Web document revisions
::::

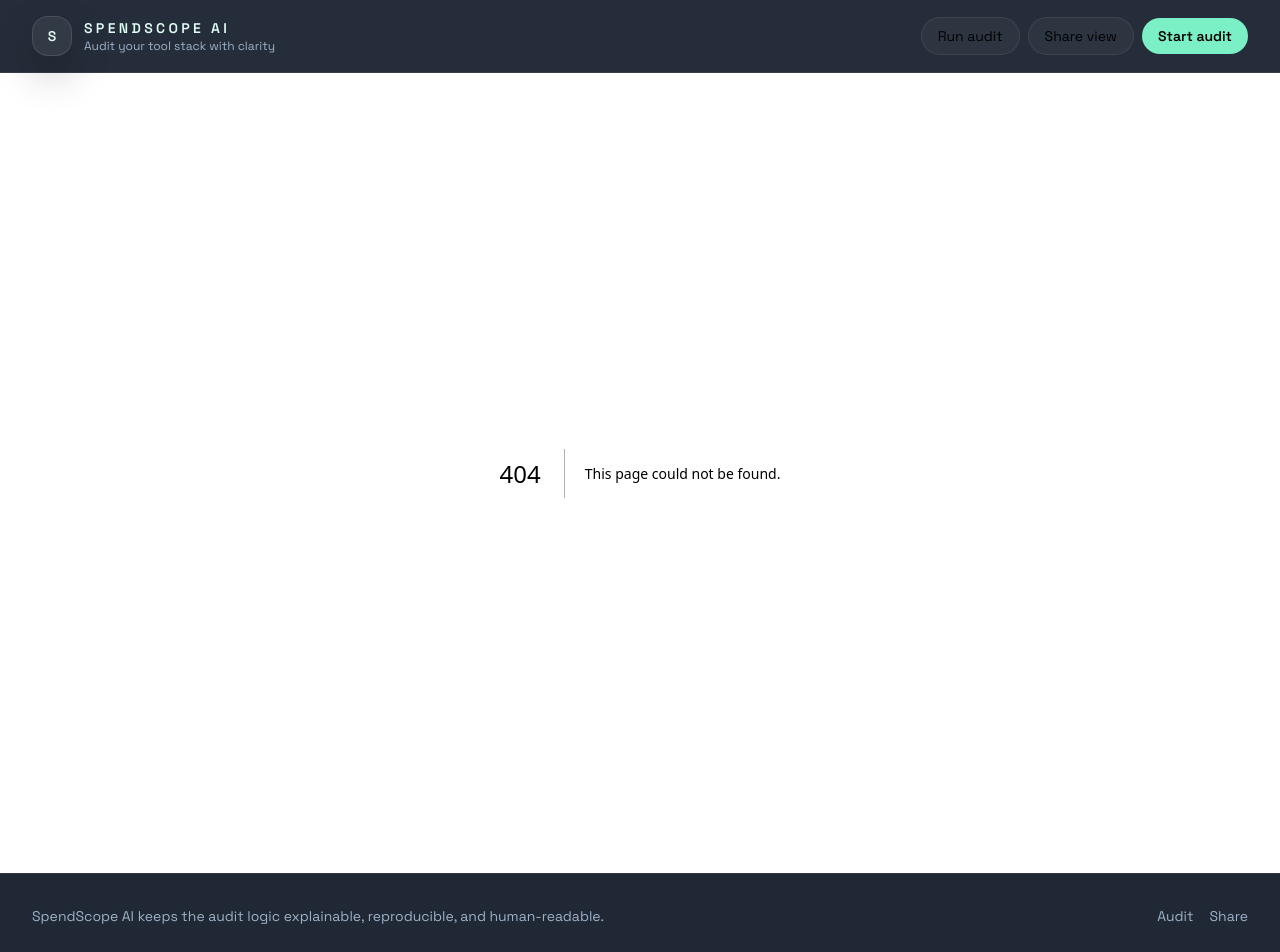
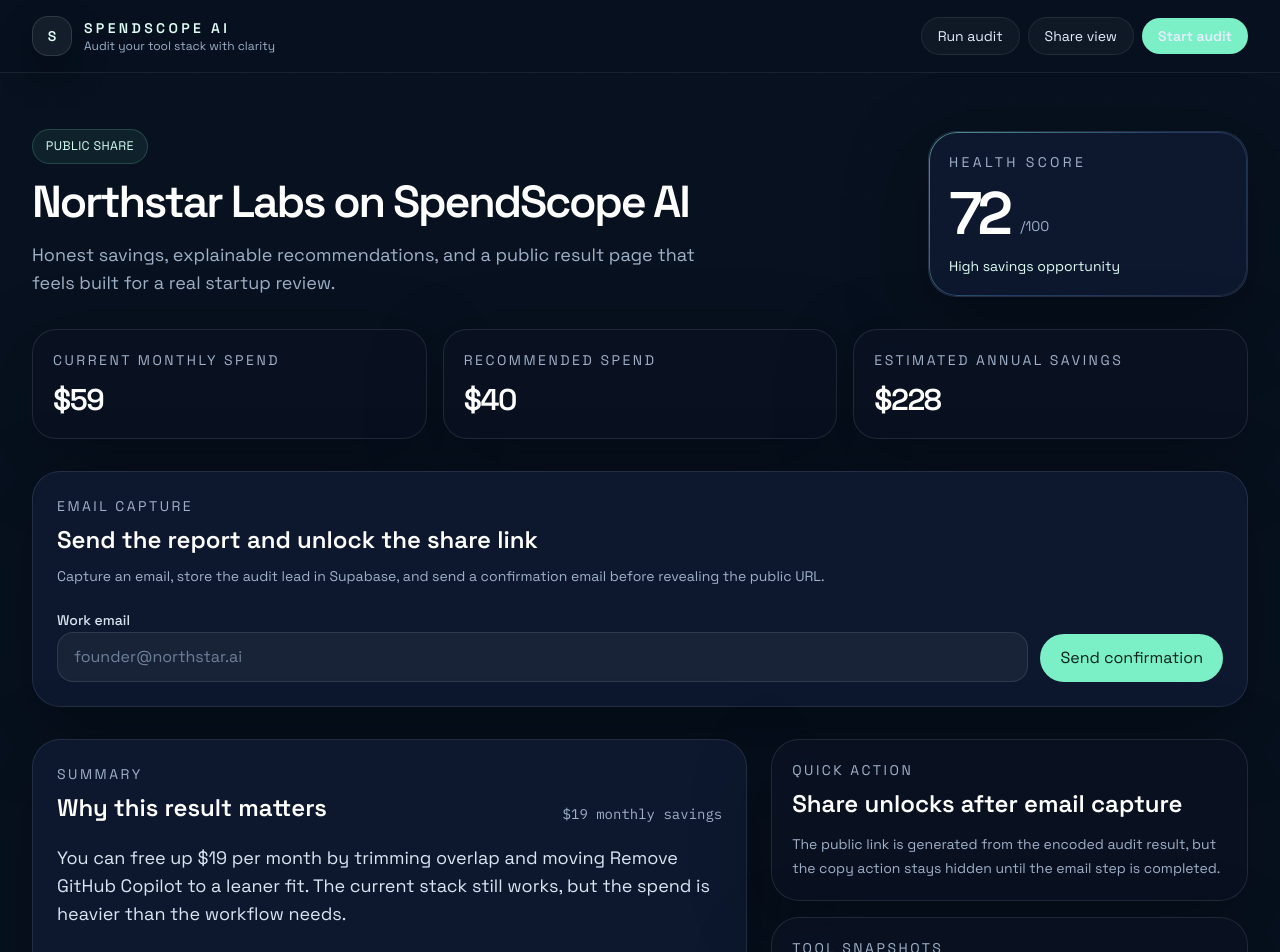
Before and after one commit to RajivRa12/Credex-Ass, a Next.js app: page /share in a window 1280 px wide. Before the commit this address had no page. Shown: the top 952 px of the page. Built offline with nearby package versions, Linux system fonts and the light colour scheme.

Commit message:
feat: add demo share page showing example audit in share mode

```diff
--- /dev/null
+++ b/app/share/page.tsx
@@ -0,0 +1,57 @@
+import { ResultsPanel } from "../../components/results/results-panel";
+import { runAudit } from "../../src/lib/audit";
+import { encodeToken } from "../../src/lib/token";
+import type { AuditResult, AuditInput } from "../../types/audit";
+
+export const metadata = {
+  title: "Example audit | SpendScope AI",
+  description: "See an example of a public SpendScope AI audit share.",
+};
+
+export default function SharePage() {
+  // Generate a demo audit to show what a shared result looks like
+  const demoInput: AuditInput = {
+    companyName: "Northstar Labs",
+    teamSize: 8,
+    monthlyBudget: 500,
+    useCase: "coding",
+    tools: [
+      {
+        id: "demo-1",
+        toolId: "cursor-pro",
+        toolName: "Cursor Pro",
+        cluster: "code",
+        planName: "Pro",
+        monthlySpend: 20,
+        seats: 8,
+        note: "Used by all engineers",
+      },
+      {
+        id: "demo-2",
+        toolId: "claude-pro",
+        toolName: "Claude Pro",
+        cluster: "core-ai",
+        planName: "Pro",
+        monthlySpend: 20,
+        seats: 8,
+        note: "Secondary AI assistant",
+      },
+      {
+        id: "demo-3",
+        toolId: "github-copilot",
+        toolName: "GitHub Copilot",
+        cluster: "code",
+        planName: "Business",
+        monthlySpend: 19,
+        seats: 8,
+        note: "GitHub integration",
+      },
+    ],
+  };
+
+  const result = runAudit(demoInput) as AuditResult;
+  const token = encodeToken(result);
+  const shareUrl = `/results/${encodeURIComponent(token)}`;
+
+  return <ResultsPanel result={result} shareUrl={shareUrl} auditToken={token} mode="share" />;
+}
```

::::

> Task directions:
In the entries above, locate every line with the word "note" and copy it.

> Exercise result:
+        note: "Used by all engineers",
+        note: "Secondary AI assistant",
+        note: "GitHub integration",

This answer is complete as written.